Bartolomé Esteban Murillo’s La Cuisine des anges is a beautiful work in the Franciscan tradition, muted browns and greys, ecstatic visions, hovering monks … sometimes religious art like this affects me so deeply, not just Christian art, Islamic, Buddhist, Daoist, all somewhere have this portrayal of the sublime. In this also is the Flemish and Dutch Golden Age of still lives, vast tables of food, game, fish, it’s such a pleasure to see various movements emerge in each other, influence each other, ideas or motifs that are germinal in one place become central and profound somewhere else. Close in style to this also is Luis Tristan’s La Vision de saint François d’Assise.

All this is merely a side diversion—even Guiseppe Bazzani’s La Fille de Jephté which owes much to Rubens—to the immense halls of Delacroix. Splitting these two wings is a salle with the ceiling I photographed, and Léopold Robert’s L’Arrivée des Moissonneurs dans les marais Pontins. I think this work sets some of the tone for the pair of galleries, monumental yet thematically mundane; artificial and staged yet not impossible that a photographer might capture the same. As I’ve been writing these six posts, I’ve been researching the artists, their paintings, filling in gaps, sometimes wondering if a choice of word might be acceptable has led me off on half an hour of reading and searching. It’s surprising how little information there is outside of Wikipedia, and how much there is there on even seemingly minor artists. So my question looking at this painting was, “Are these harvesters Romani?” and the answer is I don’t know.

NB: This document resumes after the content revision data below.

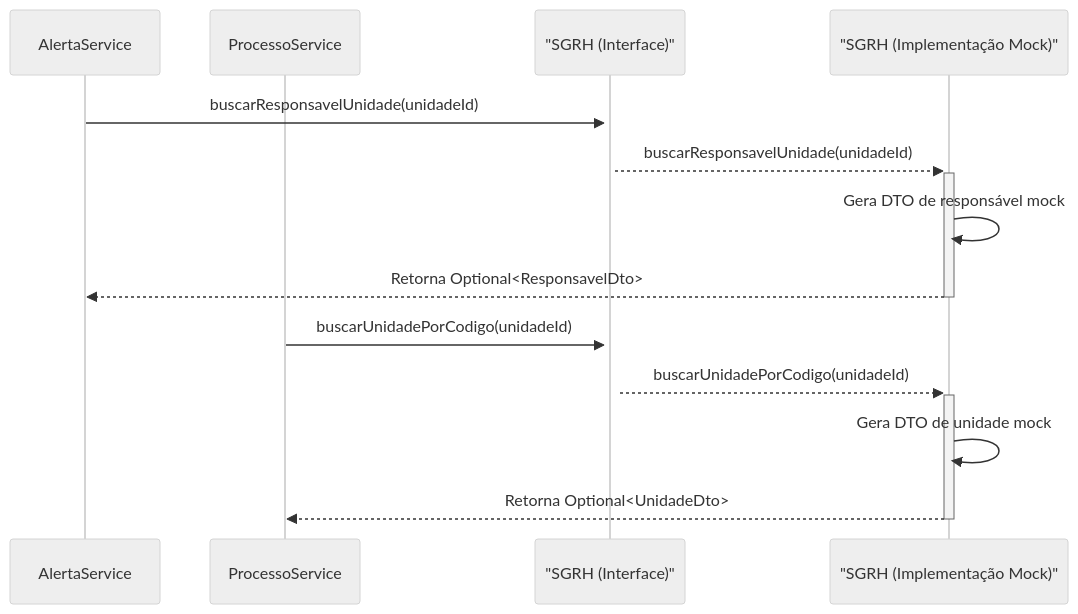
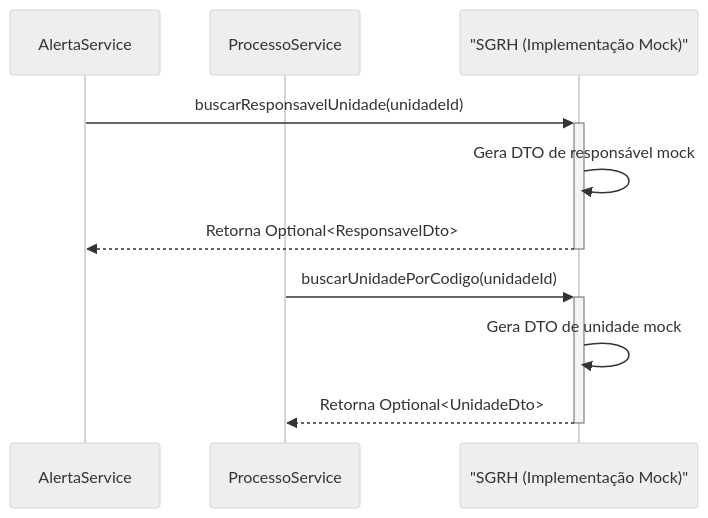
Before and after one commit to lgalvao/sgc: the diagram in docs/sgrh.md, drawn with Mermaid (neutral theme). The commit also changed other lines of this file and 30 other files, not shown here.

````diff
--- a/docs/sgrh.md
+++ b/docs/sgrh.md
@@ -21,17 +21,15 @@
 ```mermaid
 sequenceDiagram
     participant AlertaService
     participant ProcessoService
     participant SgrhService as "SGRH (Interface)"
-    participant SgrhServiceImpl as "SGRH (Implementação Mock)"
+    participant SgrhService as "SGRH (Implementação Mock)"
 
     AlertaService->>+SgrhService: buscarResponsavelUnidade(unidadeId)
-    SgrhService-->>+SgrhServiceImpl: buscarResponsavelUnidade(unidadeId)
-    SgrhServiceImpl->>SgrhServiceImpl: Gera DTO de responsável mock
-    SgrhServiceImpl-->>-AlertaService: Retorna Optional<ResponsavelDto>
+    SgrhService->>SgrhService: Gera DTO de responsável mock
+    SgrhService-->>-AlertaService: Retorna Optional<ResponsavelDto>
 
     ProcessoService->>+SgrhService: buscarUnidadePorCodigo(unidadeId)
-    SgrhService-->>+SgrhServiceImpl: buscarUnidadePorCodigo(unidadeId)
-    SgrhServiceImpl->>SgrhServiceImpl: Gera DTO de unidade mock
-    SgrhServiceImpl-->>-ProcessoService: Retorna Optional<UnidadeDto>
+    SgrhService->>SgrhService: Gera DTO de unidade mock
+    SgrhService-->>-ProcessoService: Retorna Optional<UnidadeDto>
 ```
````
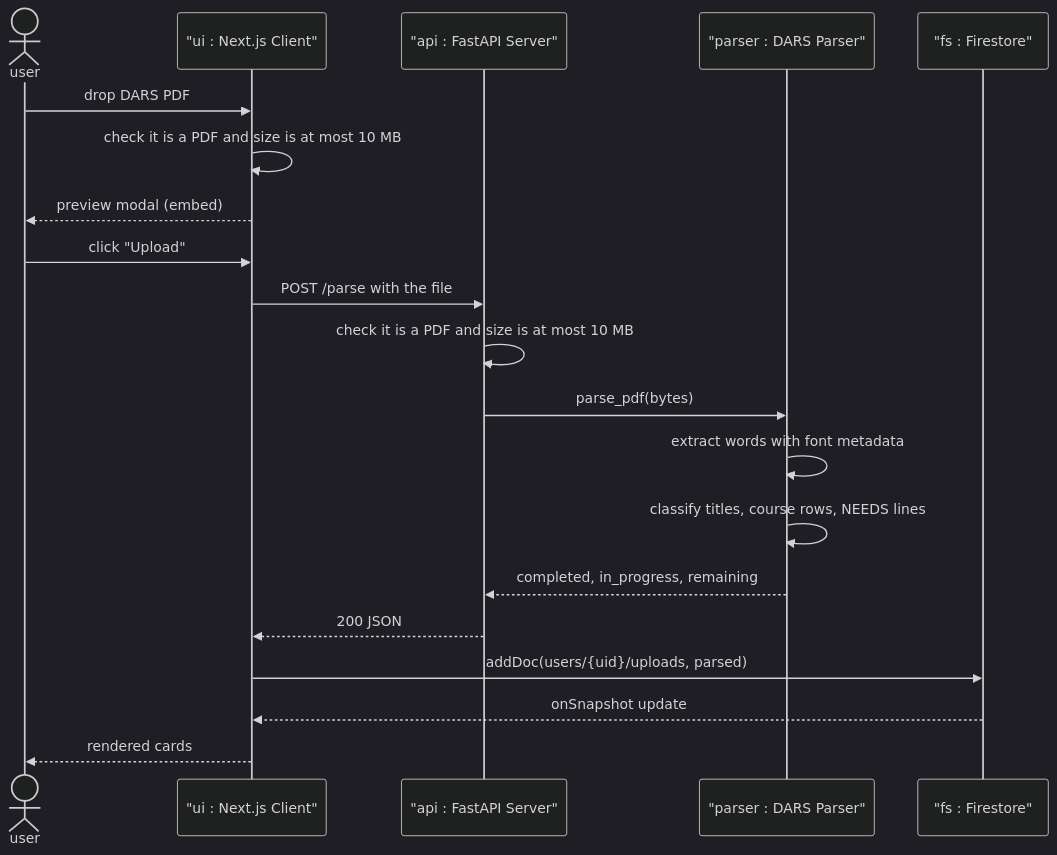
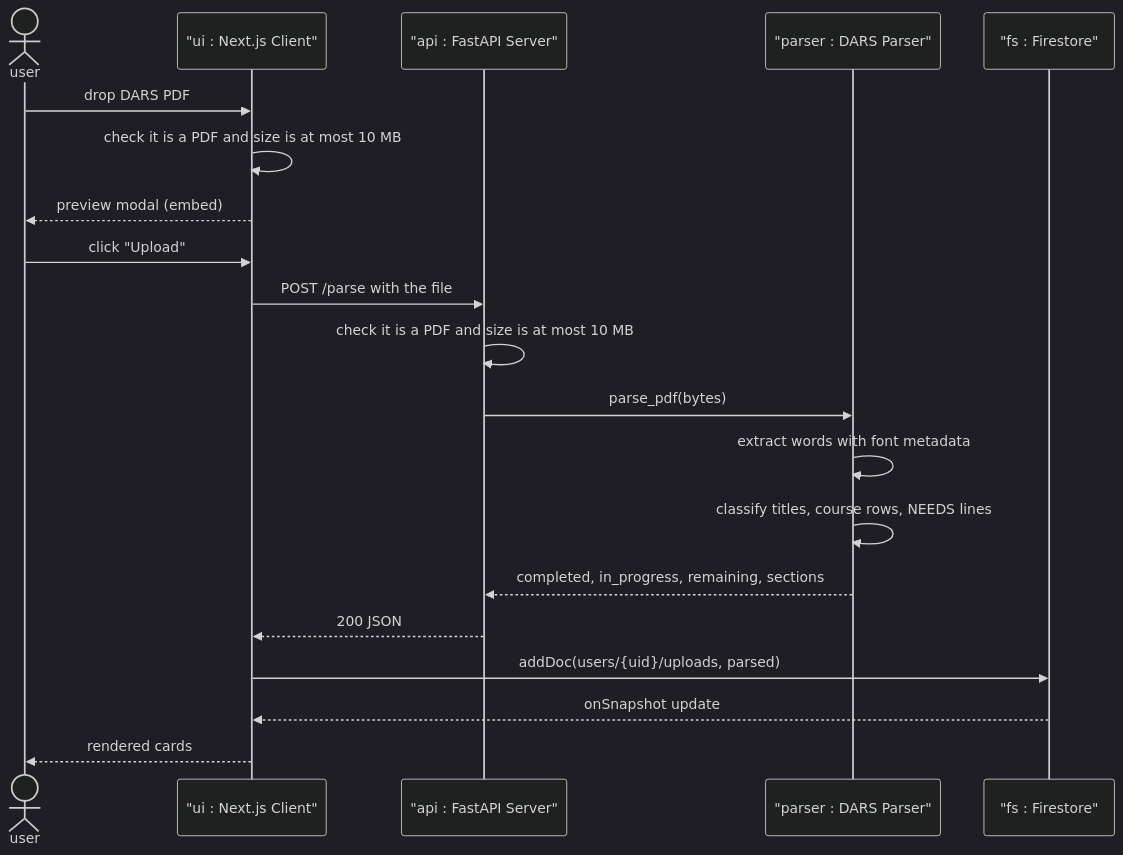
The second of 2 diagrams in README.md (rahulp7801/35L-project), drawn with Mermaid (dark theme) before and after one commit. The commit also changed other lines of this file, not shown here.

Commit message:
Rewrite README Made README.md more concise and added descriptions for diagrams. Replaced long lists with paragraphs, cleaned up markdown formatting.

````diff
--- a/README.md
+++ b/README.md
@@ -86,23 +79,23 @@
 ```mermaid
 sequenceDiagram
   actor u as user
   participant ui as "ui : Next.js Client"
   participant api as "api : FastAPI Server"
   participant parser as "parser : DARS Parser"
   participant fs as "fs : Firestore"
 
   u->>ui: drop DARS PDF
   ui->>ui: check it is a PDF and size is at most 10 MB
   ui-->>u: preview modal (embed)
   u->>ui: click "Upload"
   ui->>api: POST /parse with the file
   api->>api: check it is a PDF and size is at most 10 MB
   api->>parser: parse_pdf(bytes)
   parser->>parser: extract words with font metadata
   parser->>parser: classify titles, course rows, NEEDS lines
-  parser-->>api: completed, in_progress, remaining
+  parser-->>api: completed, in_progress, remaining, sections
   api-->>ui: 200 JSON
   ui->>fs: addDoc(users/{uid}/uploads, parsed)
   fs-->>ui: onSnapshot update
   ui-->>u: rendered cards
 ```
````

The big one in the first hall is Théodore Géricault’s Le Radeau de la Méduse. I looked at it and went, “Oh! That one! That one? Really?” like I couldn’t believe the painting I’ve seen in so many books was the one in front of me, as if it should permanently remain a reproduction. But nope, there it is in all its vast 7 metres by 5 metres enormity. I only photographed it because I wanted my version—many of the works in these two rooms were partly glared out, and they’re all on such a different scale of huge, like photographing landscape or architecture.

Eugène Delacroix’s preoccupation is an Arab and North African Orientalism. His smaller works are less afflicted by the bombast of these large ones, like Scène des massacres de Scio; familles grecques attendant la mort ou l’esclavage again like Robert’s sliding between monumental and quotidian, so overly posed yet with one moment of impossible movement. He’s got nothing on Goya when it comes to the horrors of war. There’s something sexual in the way destroyed bodies lie in their arriving death, I saw the same in his Mort de Sardanapale (one of the hardest to photograph), it’s gentle and delicate, and even looking closely uncertain whether it wants to be an orgy or massacre.

One other, so embedded in my memory, like I’ve seen it for millennia, and it’s as old as ancient Greece, Jacques-Louis David’s Les Sabines. These paintings it’s complicated for me to say anything of, being as they are such loci in European culture. For me it’s that I can approach them closely, look at the details, the brushwork, observe it in a way impossible in a print. And these works—as I keep saying— are vast. Les Sabines is average, merely a bit under four metres high by a bit more than five metres wide, and in that is a lifetime for an audience. Do I feel by seeing a painting it makes me more of an authority? Perhaps not as when I see the smaller, minor works. I’m pretty sure the art of this whole period of Europe, of colonialism, Empire, up to and through the 20th century fills me with dread which I never experience in mediæval art. It implicates us now in the future it proposed, and nothing in it offers a possibility for us getting out in one piece.

Ok, away from all that, one last painting: Jacques-Louis David’s La Marquise d’Orvilliers, née Jeanne-Robertine Rilliet. I looked at her in between visits to Les Sabines and I reckon she’d be well awesome for a night of boozing.

From here, out of the chaos of Italian and French painting and into the dead quiet, empty French & Northern European Sculpture of the 12th to 16th Centuries.